“One of our initial concerns was how could a 35-pound child could stay alive in forty degree weather in the rain for two nights and three days,” said Steven Crawford, Childer’s doctor. “That may be the answer, and he was telling about being with the dog at night.”
The family dog is a Great Pyrenees, and doctors say the fluffy dog kept Joshua alive through his 52-hour ordeal.
Source: VictoriaAdvocate.com, May 9, 2009
NORTH BEND, Ore. (AP) — A small airport on the Oregon coast is taking care of its bird problems with a border collie named Filly.
Southwest Oregon Regional Airport sends the dog after the pesky Canada geese that can pose a hazard to aviation.
“She’s chased flocks of geese into the water,” said Bob Hood, the airport’s wildlife manager. “She’s really good at her job and she really likes her job.”
Filly is the third dog — officially called wildlife management canine — that Hood has trained to work at the airport.
Hood and the operations crew had used propane cannons, cracker shells, whistles and horns as scare tactics to shoo away intruders before a commercial flight struck some geese.
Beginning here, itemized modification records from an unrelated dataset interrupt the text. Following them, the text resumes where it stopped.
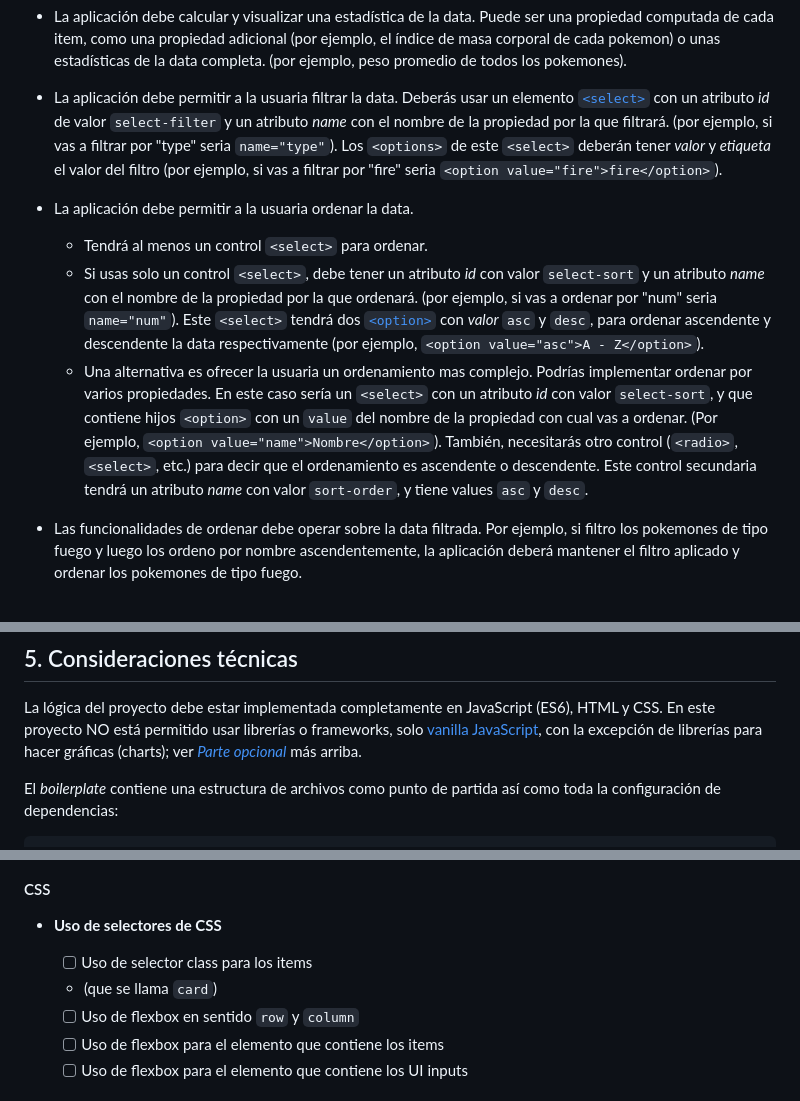
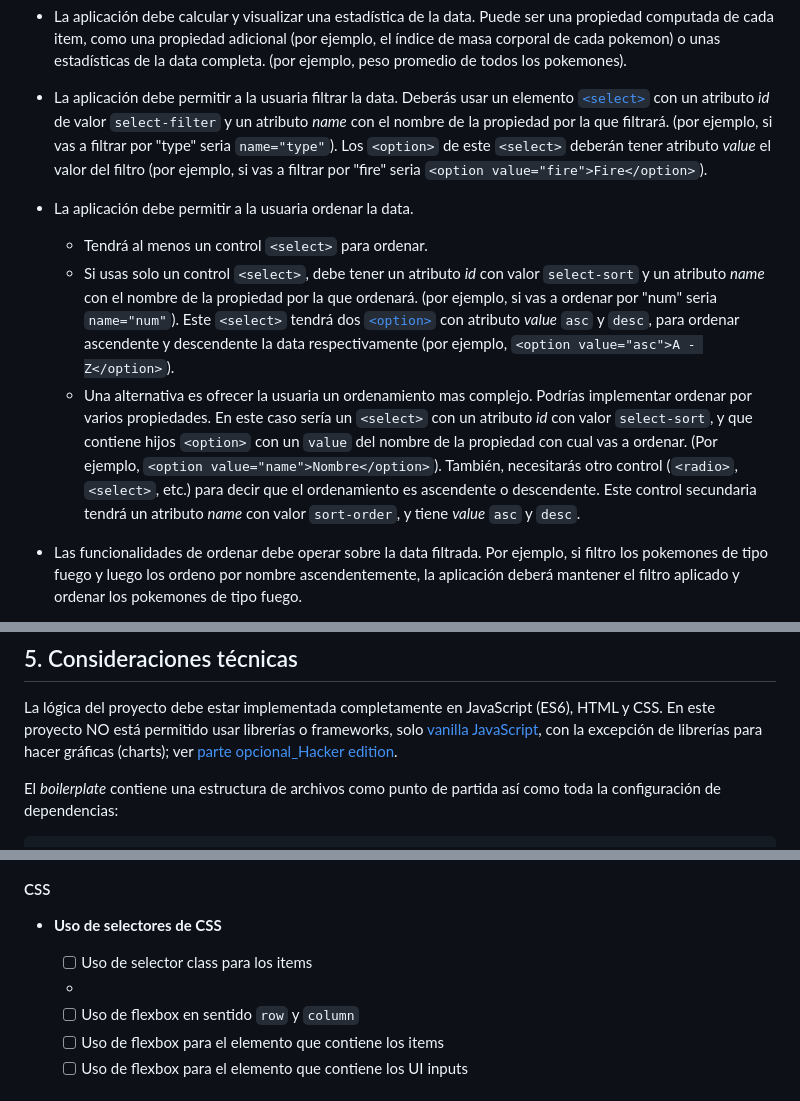
Before and after one commit to AlexisJoselyn/impl-data-lovers, a Markdown page: README.md, 3 parts joined by grey strips. GitHub-like rendering.

Commit message:
Update README.md
quita card, usa value para atributo, hacker edition

```diff
--- a/README.md
+++ b/README.md
@@ -121,12 +121,12 @@ Aquí definimos en más detalle las funcionalidades mínimas que debe tener:
   una propiedad adicional (por ejemplo, el índice de masa corporal de cada pokemon) o unas estadísticas de la data completa.
   (por ejemplo, peso promedio de todos los pokemones).
 - La aplicación debe permitir a la usuaria filtrar la data. Deberás usar un elemento [`<select>`](https://developer.mozilla.org/en-US/docs/Web/HTML/Element/select) con un atributo _id_ de valor `select-filter` y un atributo _name_ con el nombre de la propiedad
-    por la que filtrará. (por ejemplo, si vas a filtrar por "type" seria `name="type"`). Los `<options>` de este `<select>` deberán tener _valor_ y _etiqueta_ el valor del filtro (por ejemplo, si vas a filtrar por "fire" seria `<option value="fire">fire</option>`).
+    por la que filtrará. (por ejemplo, si vas a filtrar por "type" seria `name="type"`). Los `<option>` de este `<select>` deberán tener atributo _value_ el valor del filtro (por ejemplo, si vas a filtrar por "fire" seria `<option value="fire">Fire</option>`).
 - La aplicación debe permitir a la usuaria ordenar la data.
   * Tendrá al menos un control `<select>` para ordenar.
-  * Si usas solo un control `<select>`, debe tener un atributo _id_ con valor `select-sort` y un    atributo _name_ con el nombre de la propiedad por la que ordenará. (por ejemplo, si vas a ordenar por "num" seria `name="num"`). Este `<select>` tendrá
-    dos [`<option>`](https://developer.mozilla.org/en-US/docs/Web/HTML/Element/option) con _valor_ `asc` y `desc`, para ordenar ascendente y descendente la data respectivamente (por ejemplo, `<option value="asc">A - Z</option>`).
-  * Una alternativa es ofrecer la usuaria un ordenamiento mas complejo. Podrías implementar ordenar por varios propiedades. En este caso sería un `<select>` con un atributo _id_ con valor `select-sort`, y que contiene hijos `<option>` con un `value` del nombre de la propiedad con cual vas a ordenar. (Por ejemplo, `<option value="name">Nombre</option>`).  También, necesitarás otro control (`<radio>`,`<select>`, etc.) para decir que el ordenamiento es ascendente o descendente. Este control secundaria tendrá un atributo _name_ con valor `sort-order`, y tiene values `asc` y `desc`.
+  * Si usas solo un control `<select>`, debe tener un atributo _id_ con valor `select-sort` y un atributo _name_ con el nombre de la propiedad por la que ordenará. (por ejemplo, si vas a ordenar por "num" seria `name="num"`). Este `<select>` tendrá
+    dos [`<option>`](https://developer.mozilla.org/en-US/docs/Web/HTML/Element/option) con atributo _value_ `asc` y `desc`, para ordenar ascendente y descendente la data respectivamente (por ejemplo, `<option value="asc">A - Z</option>`).
+  * Una alternativa es ofrecer la usuaria un ordenamiento mas complejo. Podrías implementar ordenar por varios propiedades. En este caso sería un `<select>` con un atributo _id_ con valor `select-sort`, y que contiene hijos `<option>` con un `value` del nombre de la propiedad con cual vas a ordenar. (Por ejemplo, `<option value="name">Nombre</option>`).  También, necesitarás otro control (`<radio>`,`<select>`, etc.) para decir que el ordenamiento es ascendente o descendente. Este control secundaria tendrá un atributo _name_ con valor `sort-order`, y tiene _value_ `asc` y `desc`.
 - Las funcionalidades de ordenar debe operar sobre la data filtrada. Por ejemplo, si filtro los pokemones de tipo fuego y luego los ordeno por nombre ascendentemente, la aplicación deberá mantener el filtro aplicado y ordenar los pokemones de tipo fuego.
 - La aplicación debe permitir a la usuaria reiniciar la aplicación, limpiando filtros y ordenamiento, con un `<button>` con _id_ `button-reset`.
 - Las operaciones de filtrar, ordenar, limpiar, etc. no deben recargar la página, si no que deben agregar el contenido en una manera
@@ -156,7 +156,7 @@ La lógica del proyecto debe estar implementada completamente en JavaScript
 (ES6), HTML y CSS. En este proyecto NO está permitido usar librerías o
 frameworks, solo [vanilla JavaScript](https://medium.com/laboratoria-how-to/vanillajs-vs-jquery-31e623bbd46e),
 con la excepción de librerías para hacer gráficas (charts); ver
-[_Parte opcional_](#6-hacker-edition) más arriba.
+[parte opcional_Hacker edition](#7-hacker-edition).
 
 El _boilerplate_ contiene una estructura de archivos como punto de partida así
 como toda la configuración de dependencias:
@@ -302,7 +302,7 @@ Lo cual no excluye que puedas usar otras opciones, por ejemplo en el caso de los
 
 * **Uso de selectores de CSS**
 
-  - [ ] Uso de selector class para los items <li> (que se llama `card`)
+  - [ ] Uso de selector class para los items <li>
   - [ ] Uso de flexbox en sentido `row` y `column`
   - [ ] Uso de flexbox para el elemento que contiene los items
   - [ ] Uso de flexbox para el elemento que contiene los UI inputs
```
Also changed, not shown: other parts of README.md (+1 -1 lines).
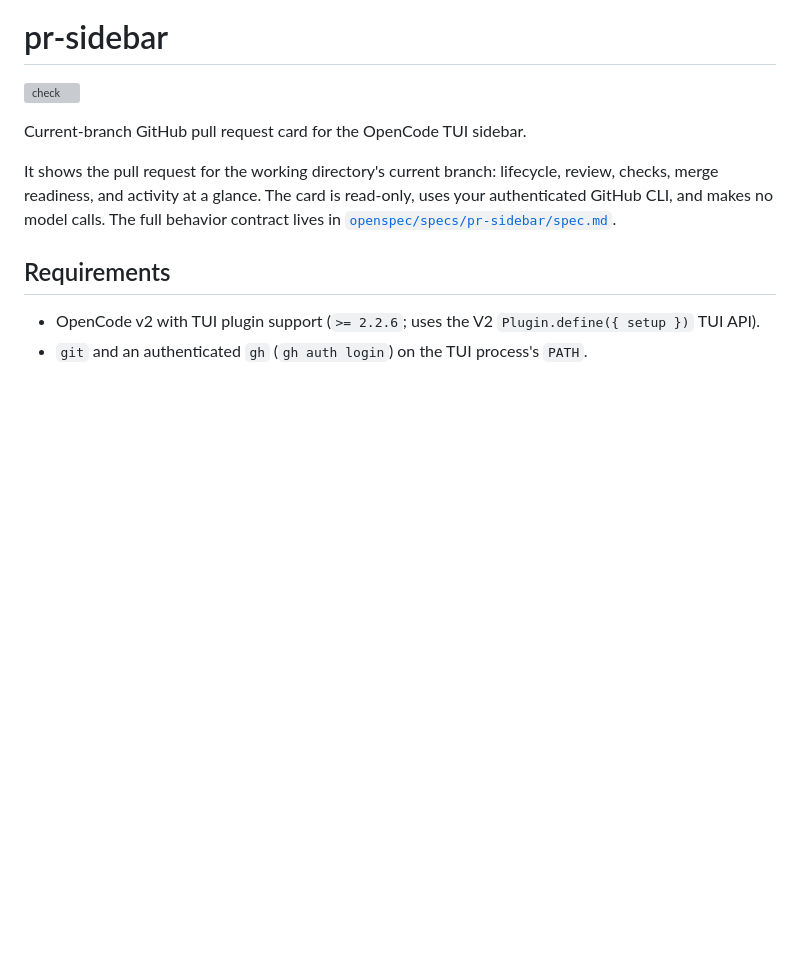
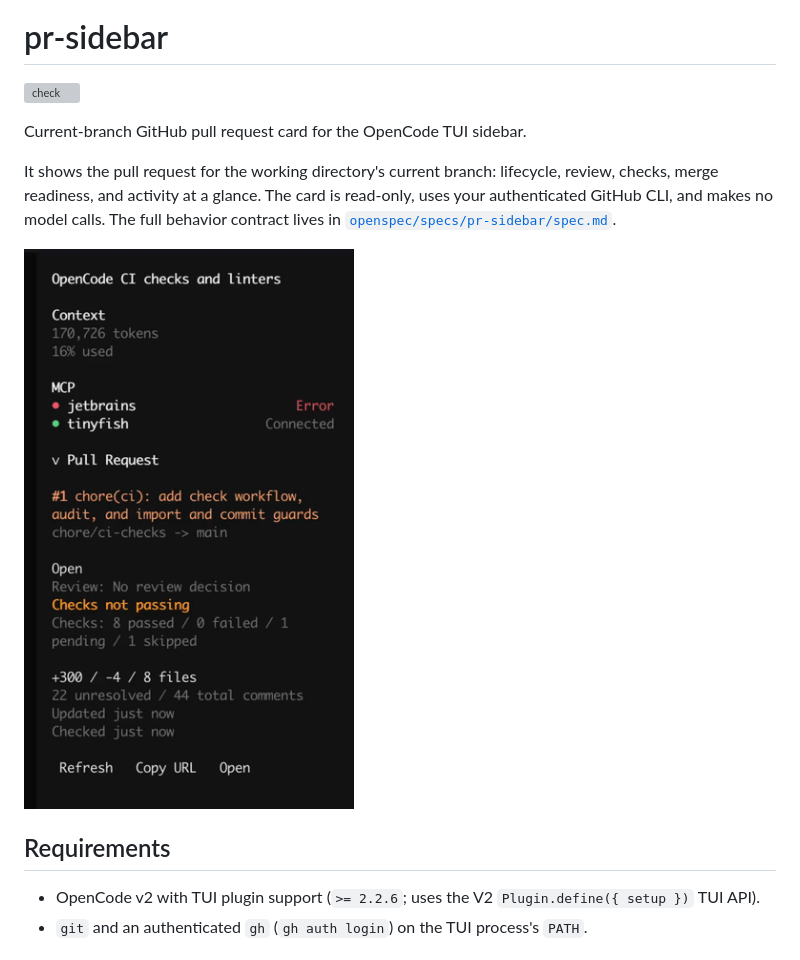
Before and after one commit to karczews/opencode-pr-sidebar, a Markdown page: README.md, the part around the change. Drawn GitHub-style; pictures changed too: docs/assets/card.gif (added); blank space fills up the shorter version; grey boxes are pictures that could not be loaded.

Commit message:
docs: add demo video to readme (#2)

```diff
--- a/README.md
+++ b/README.md
@@ -9,6 +9,8 @@ review, checks, merge readiness, and activity at a glance. The card is read-only
 uses your authenticated GitHub CLI, and makes no model calls. The full behavior
 contract lives in
 [`openspec/specs/pr-sidebar/spec.md`](openspec/specs/pr-sidebar/spec.md).
+
+![Pull request card demo](docs/assets/card.gif)
 
 ## Requirements
 
```
Also changed, not shown: 1 other file.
“There was damage to the nose of the aircraft. They smashed into the radar dome,” Hood said. “I remember seeing a goose was inside the dome.”
Nobody was hurt, but Hood said it prompted the airport executive director to ask him to look into the U.S. Department of Agriculture wildlife management program.
Hood started training with the American Society of Canine Trainers in 1994 and by 1997 had become a certified trainer.
Since then he has trained dogs for the North Bend Police Department and Coos County Search&Rescue, as well as for law enforcement agencies in Florence and in Jackson County.
The Federal Aviation Administration requires most airports to have a wildlife management program in place to be certified for commercial passenger traffic.
Once a year, Hood attends a training seminar given by the USDA, U.S. Department of Fish and Wildlife or the FAA. He meets people from all over the country with different types of animals they’re dealing with.
“I met a guy in Florida where there were alligator strikes,” Hood said.
The FAA and USDA have reported that from 1990 to 2003, there have been more than 50,000 aircraft damaged by wildlife strikes, with 124 people injured and eight killed.
Since the airport joined the wildlife management program, the number of wildlife strikes in North Bend dropped from several annually to one or two a year, Hood said.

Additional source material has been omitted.